In the records below, pick out all lines containing the word "zdjęcie".

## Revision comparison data

>>

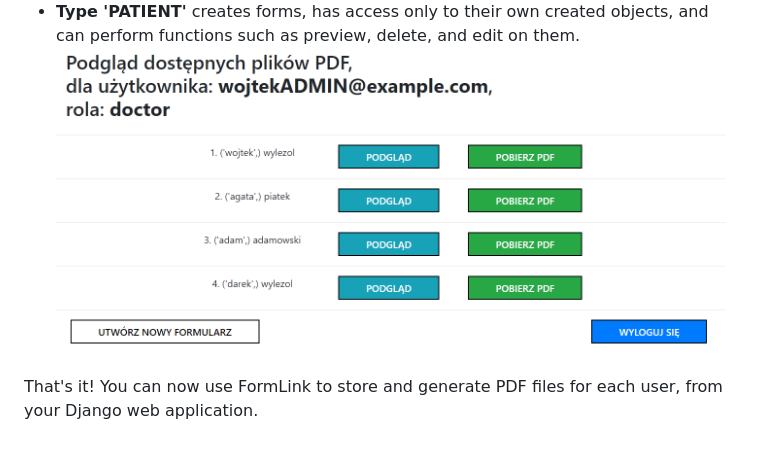
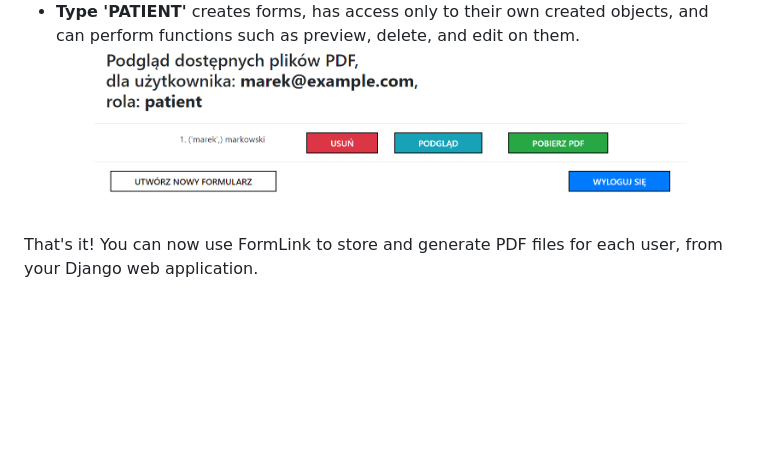
Before and after one commit to Wojciech512/FormLink, a Markdown page: README.md, the part around the change. Rendered like a GitHub page; blank space fills up the shorter version.

```diff
--- a/README.md
+++ b/README.md
@@ -64,7 +64,7 @@ from proxymodelapp.models import *
     <li><strong>Type 'DOCTOR'</strong> has access to all forms created by patients, it can only view the patient's first name and last name for each form, but cannot create, delete or edit them.</li>
   <img src="./img/img9.png" alt="zdjęcie 9">
     <li><strong> Type 'PATIENT'</strong>  creates forms, has access only to their own created objects, and can perform functions such as preview, delete, and edit on them.
-  <img src="./img/img9.png" alt="zdjęcie 10">
+  <img src="./img/img10.png" alt="zdjęcie 10">
   </li>
   </ul>
 <p>That's it! You can now use FormLink to store and generate PDF files for each user, from your Django web application.</p>
```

<<

## Your response
   <img src="./img/img9.png" alt="zdjęcie 9">
-  <img src="./img/img9.png" alt="zdjęcie 10">
+  <img src="./img/img10.png" alt="zdjęcie 10">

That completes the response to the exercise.